  • Topher

    Let’s offer solutions people. For instance:

    *I want to mod android but I cannot redistribute Google apps.
    *Your phone is a “Google experience” phone.
    *Google needs to offer these apps as paid apps that show up as “already purchased” since you DID already pay for them with the cost of the phone.
    *If you do not have a Google phone, you can still pay (a reasonable fee) to download their apps or, once the OAA releases a stable package, you can opt to use theirs for free.
    *The only hitch I can forsee is the device driver issue. If they are indeed proprietary to Google, maybe…just maybe they can make them redistributable as they are necessary for custom ROMs. This is beneficial to Google in that they can openly piggyback the work of modders into their official releases rather than drive the whole dev community underground.

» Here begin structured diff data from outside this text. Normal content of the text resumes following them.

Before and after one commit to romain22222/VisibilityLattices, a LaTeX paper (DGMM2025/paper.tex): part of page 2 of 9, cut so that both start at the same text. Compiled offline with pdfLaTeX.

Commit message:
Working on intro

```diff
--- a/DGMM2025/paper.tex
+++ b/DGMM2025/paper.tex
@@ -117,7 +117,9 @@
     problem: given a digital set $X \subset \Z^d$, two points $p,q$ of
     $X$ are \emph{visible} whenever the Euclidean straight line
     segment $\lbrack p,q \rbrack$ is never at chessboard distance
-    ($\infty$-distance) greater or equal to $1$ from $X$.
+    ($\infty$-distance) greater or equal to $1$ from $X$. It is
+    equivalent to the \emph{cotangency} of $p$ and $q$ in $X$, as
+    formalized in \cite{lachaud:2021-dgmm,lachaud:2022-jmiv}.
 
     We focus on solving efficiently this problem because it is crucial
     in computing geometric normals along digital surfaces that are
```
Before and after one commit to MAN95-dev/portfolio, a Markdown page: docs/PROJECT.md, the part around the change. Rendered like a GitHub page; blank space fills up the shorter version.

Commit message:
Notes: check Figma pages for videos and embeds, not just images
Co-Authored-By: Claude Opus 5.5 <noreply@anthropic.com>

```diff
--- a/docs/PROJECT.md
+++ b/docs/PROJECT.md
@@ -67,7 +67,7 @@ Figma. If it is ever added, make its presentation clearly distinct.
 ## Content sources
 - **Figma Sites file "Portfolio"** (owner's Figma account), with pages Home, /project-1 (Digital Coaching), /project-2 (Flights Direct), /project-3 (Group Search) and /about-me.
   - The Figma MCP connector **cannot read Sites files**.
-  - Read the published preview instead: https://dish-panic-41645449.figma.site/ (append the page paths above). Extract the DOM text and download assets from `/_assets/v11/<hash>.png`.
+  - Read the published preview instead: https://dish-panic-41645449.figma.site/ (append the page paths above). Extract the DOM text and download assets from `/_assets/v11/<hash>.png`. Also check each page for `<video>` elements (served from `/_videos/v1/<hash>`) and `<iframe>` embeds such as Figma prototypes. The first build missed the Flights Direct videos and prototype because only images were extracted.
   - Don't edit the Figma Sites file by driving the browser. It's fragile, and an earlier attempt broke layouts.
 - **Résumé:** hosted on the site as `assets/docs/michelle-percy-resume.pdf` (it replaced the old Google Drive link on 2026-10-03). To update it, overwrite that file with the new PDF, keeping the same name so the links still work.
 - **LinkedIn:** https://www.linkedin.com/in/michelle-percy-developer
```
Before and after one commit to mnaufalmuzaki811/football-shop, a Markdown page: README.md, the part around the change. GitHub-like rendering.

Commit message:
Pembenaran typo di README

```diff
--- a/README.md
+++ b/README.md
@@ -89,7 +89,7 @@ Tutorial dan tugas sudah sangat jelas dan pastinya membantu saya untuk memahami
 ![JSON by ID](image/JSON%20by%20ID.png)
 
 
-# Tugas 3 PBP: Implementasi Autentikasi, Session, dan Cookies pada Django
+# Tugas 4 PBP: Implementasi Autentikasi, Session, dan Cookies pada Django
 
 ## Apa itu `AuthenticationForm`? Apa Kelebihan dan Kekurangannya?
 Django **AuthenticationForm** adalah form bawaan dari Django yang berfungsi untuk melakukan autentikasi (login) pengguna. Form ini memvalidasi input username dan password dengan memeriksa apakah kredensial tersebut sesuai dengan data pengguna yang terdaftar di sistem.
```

    Problem fixed…everyone is happy. Modders mod, Google makes money, and the end user has a choice.

    Just my .02

  • Rick

    I think the single most important thing for Open Android is to come out with a nicely designed Android Market App. Google cleverly closed sourced the Market App. There are many countries which can’t access Merket App on their Android phone even for free Apps. Once there is an alternative market, the floodgates will open for Open Android and Google will loose its leverage.

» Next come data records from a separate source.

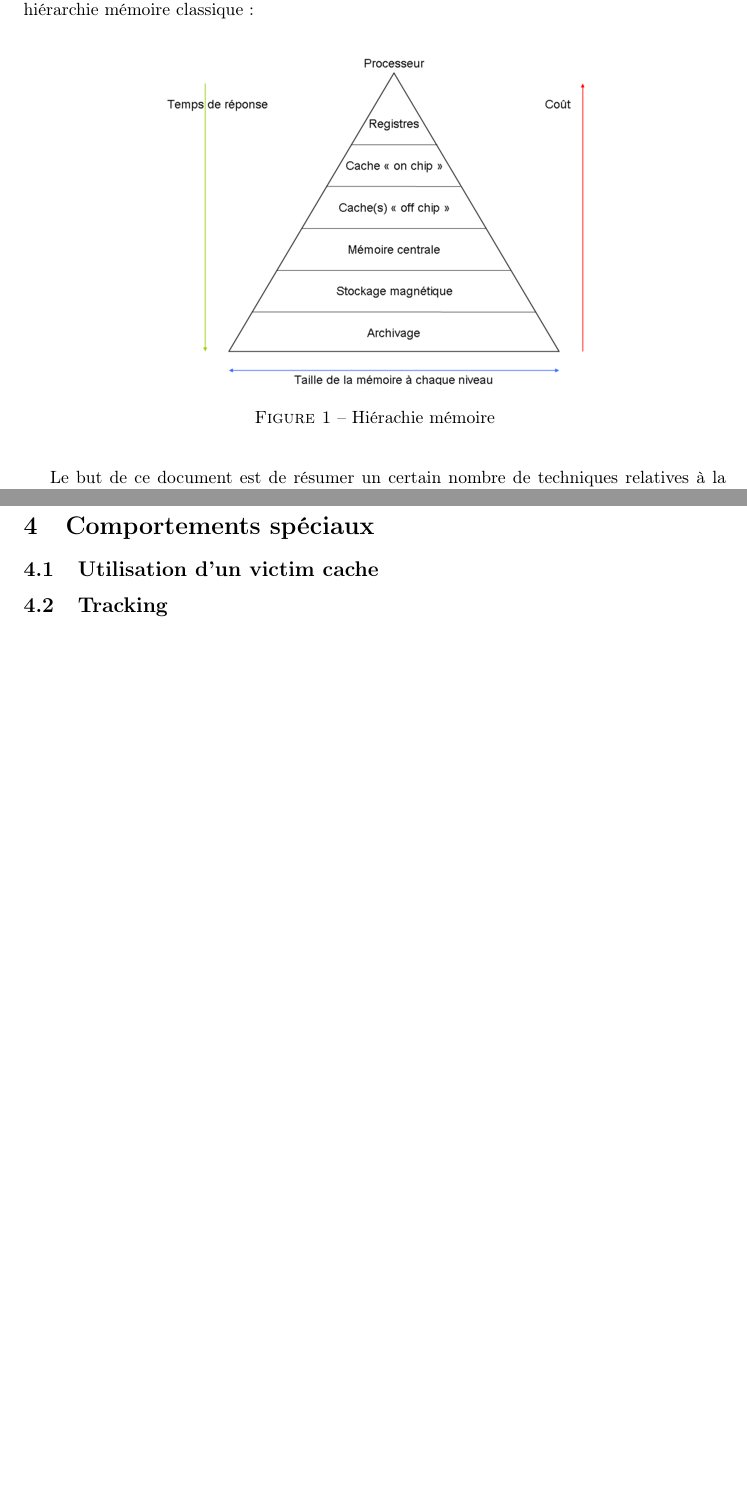
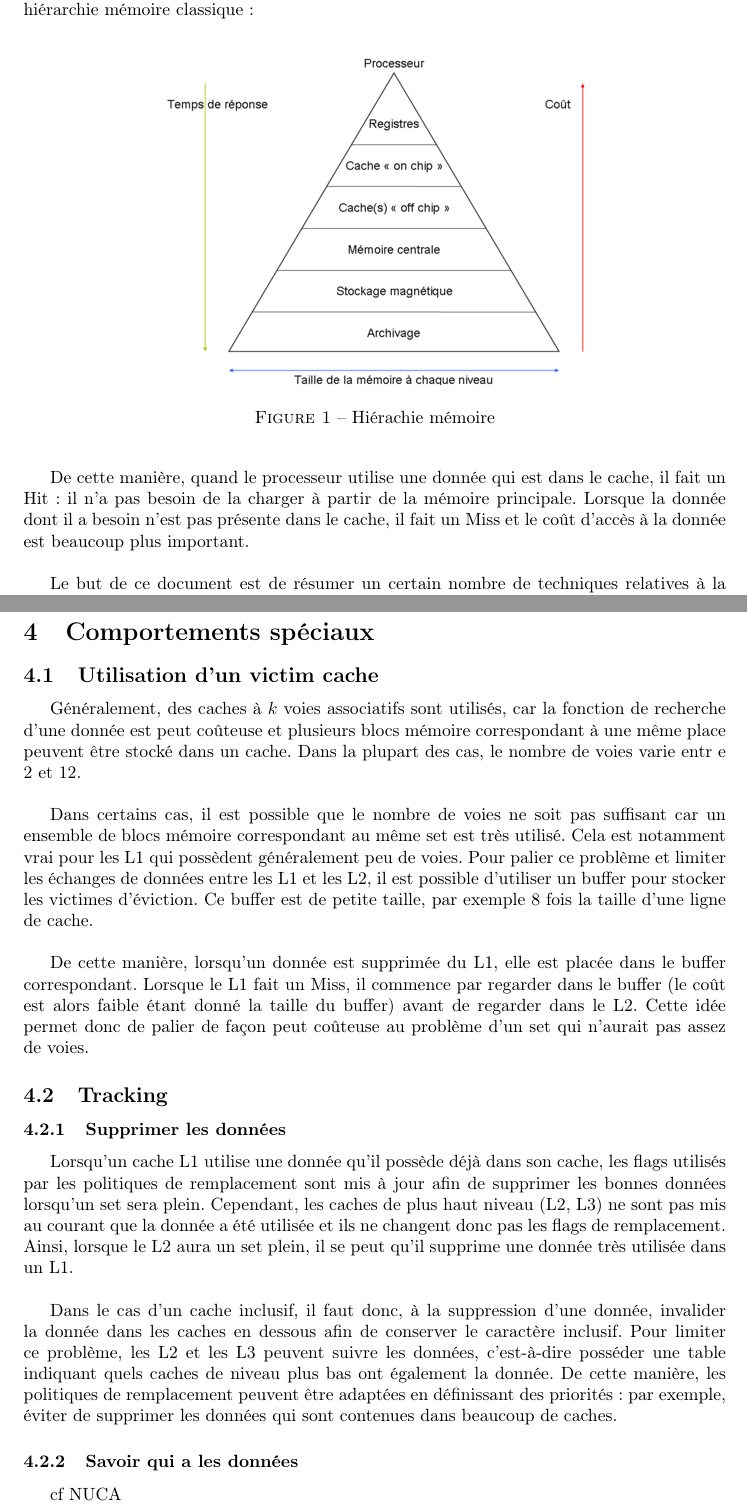
Before and after one commit to gpichon/caches-pfa, a LaTeX document (docs/rapport/rapport.tex): two parts of pages 3 and 8 of 10 before the commit and two parts of pages 3 and 9 of 11 after it, joined at a grey line, cut so that both start at the same text, the shorter picture padded with empty space. Compiled offline with pdfLaTeX.

Commit message:
Avancement du rapport

```diff
--- a/docs/rapport/rapport.tex
+++ b/docs/rapport/rapport.tex
@@ -43,6 +43,8 @@
    \caption{\label{hierarchy} Hiérachie mémoire}
 \end{center}
 \end{figure}
+
+\indent De cette manière, quand le processeur utilise une donnée qui est dans le cache, il fait un Hit: il n'a pas besoin de la charger à partir de la mémoire principale. Lorsque la donnée dont il a besoin n'est pas présente dans le cache, il fait un Miss et le coût d'accès à la donnée est beaucoup plus important. \\
 
 \indent Le but de ce document est de résumer un certain nombre de techniques relatives à la bonne gestion de cette hiérarchie, en se focalisant sur les caches. Nous commencerons par expliciter le comportement d'un cache en général, avant d'étudier les moyens mis en {\oe}uvre afin d'assurer la cohérence de l'ensemble des caches. Nous finirons par proposer quelques algorithmes permettant de simuler de manière la plus générique possible le comportement des caches.
 
@@ -131,10 +152,20 @@
 \section{Comportements spéciaux}
 
 \subsection{Utilisation d'un victim cache}
+\indent Généralement, des caches à $k$ voies associatifs sont utilisés, car la fonction de recherche d'une donnée est peut coûteuse et plusieurs blocs mémoire correspondant à une même place peuvent être stocké dans un cache. Dans la plupart des cas, le nombre de voies varie entr e $2$ et $12$. \\
+
+\indent Dans certains cas, il est possible que le nombre de voies ne soit pas suffisant car un ensemble de blocs mémoire correspondant au même set est très utilisé. Cela est notamment vrai pour les L1 qui possèdent généralement peu de voies. Pour palier ce problème et limiter les échanges de données entre les L1 et les L2, il est possible d'utiliser un buffer pour stocker les victimes d'éviction. Ce buffer est de petite taille, par exemple $8$ fois la taille d'une ligne de cache. \\
+
+\indent De cette manière, lorsqu'un donnée est supprimée du L1, elle est placée dans le buffer correspondant. Lorsque le L1 fait un Miss, il commence par regarder dans le buffer (le coût est alors faible étant donné la taille du buffer) avant de regarder dans le L2. Cette idée permet donc de palier de façon peut coûteuse au problème d'un set qui n'aurait pas assez de voies.
 
 \subsection{Tracking}
-%L3 sait qui a les données
-%NUCA
+\subsubsection{Supprimer les données}
+\indent Lorsqu'un cache L1 utilise une donnée qu'il possède déjà dans son cache, les flags utilisés par les politiques de remplacement sont mis à jour afin de supprimer les bonnes données lorsqu'un set sera plein. Cependant, les caches de plus haut niveau (L2, L3) ne sont pas mis au courant que la donnée a été utilisée et ils ne changent donc pas les flags de remplacement. Ainsi, lorsque le L2 aura un set plein, il se peut qu'il supprime une donnée très utilisée dans un L1. \\
+
+\indent Dans le cas d'un cache inclusif, il faut donc, à la suppression d'une donnée, invalider la donnée dans les caches en dessous afin de conserver le caractère inclusif. Pour limiter ce problème, les L2 et les L3 peuvent suivre les données, c'est-à-dire posséder une table indiquant quels caches de niveau plus bas ont également la donnée. De cette manière, les politiques de remplacement peuvent être adaptées en définissant des priorités: par exemple, éviter de supprimer les données qui sont contenues dans beaucoup de caches.
+
+\subsubsection{Savoir qui a les données}
+\indent cf NUCA
 
 \newpage
 \section{Algorithmes de simulation}
```
Also changed, not shown: docs/rapport/mesi.png (added), docs/rapport/rapport.tex (19 more changed lines).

  • Rick

    It seems this saga is not over yet. From Cyanogen’s Twitter feed today “This is about proprietary device drivers and not Google at this point. These drivers are not redistributable.”

    So it seems its gonna be impossible to legally mod Android for a while. I always doubted Android’s openness. This is just a confirmation.

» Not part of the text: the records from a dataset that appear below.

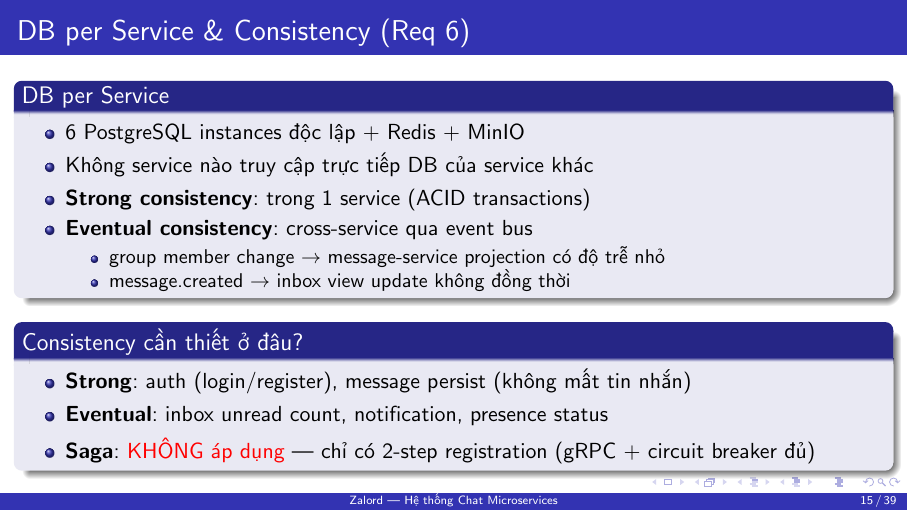
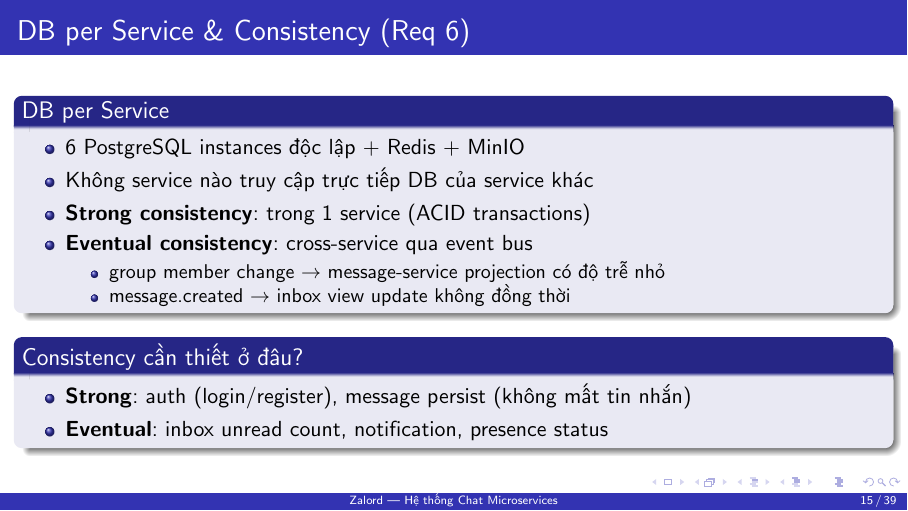
Before and after one commit to thinh0704hcm/zalord, LaTeX slides (slides.tex): page 15 of 39. Compiled offline with pdfLaTeX.

Commit message:
docs: refine req 6 page 1

```diff
--- a/slides.tex
+++ b/slides.tex
@@ -501,7 +501,6 @@ Chuẩn \textbf{RFC 7807} (Platform-agnostic):\\
 \begin{itemize}
   \item \textbf{Strong}: auth (login/register), message persist (không mất tin nhắn)
   \item \textbf{Eventual}: inbox unread count, notification, presence status
-  \item \textbf{Saga}: \textcolor{red}{KHÔNG áp dụng} --- chỉ có 2-step registration (gRPC + circuit breaker đủ)
 \end{itemize}
 \end{block}
 \end{frame}
```
Also changed, not shown: slides.pdf.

  • Brian

    For those commenters discounting the work of Cyanogen: Boy you either don’t use it, or are not savvy enough to appreciate. My stock G1 was a piece of crap. Force closing so many times a day. After I put Cyanogen’s ROM, boy it was a pleasure to use. The performance improved almost 100%.
    Also from what I read it wasn’t due to OHA, but Google acted on its own to threaten the Cyanogen. Heck even Microsoft has not done this to modders. I suspect more than anything else, Google is getting jealous and embarrassed than it can’t produce a quality software like these modders. Google: apologize to Steve Kondik and don’t be evil…

  • will

    I have to agree with brian, the cyanogen rom is noticeably superior to the stock

  • twrock

    @Rick
    Yes the device drivers are a troublesome complication. But if I’m not mistaken, unlike an app, a device driver’s purpose is only to make the hardware work with the OS. The driver only benefits you if you already have the actual device. Seems then that there is no potential harm to the hardware manufacturers to have those drivers redistributed, and thus no motivation to do anything about it if it is happening.

    I guess one precedent I see is that there are sites on the web dedicated to supplying you with missing device drivers for some piece of hardware you picked up along the way but no longer have the driver disk for. I don’t think anyone gets any C&D for such “distribution of proprietary code” because there is no “value” in the driver unless you have the device.

    Maybe I’m missing something, but I hope not. Of course it would be ideal to get the hardware people to release open drivers or to have their consent to distribute them (not much chance of that; they have no motivation to take the risk of saying “sure”; easier to just ignore it) or else write new drivers and release them as OSS (lots of work).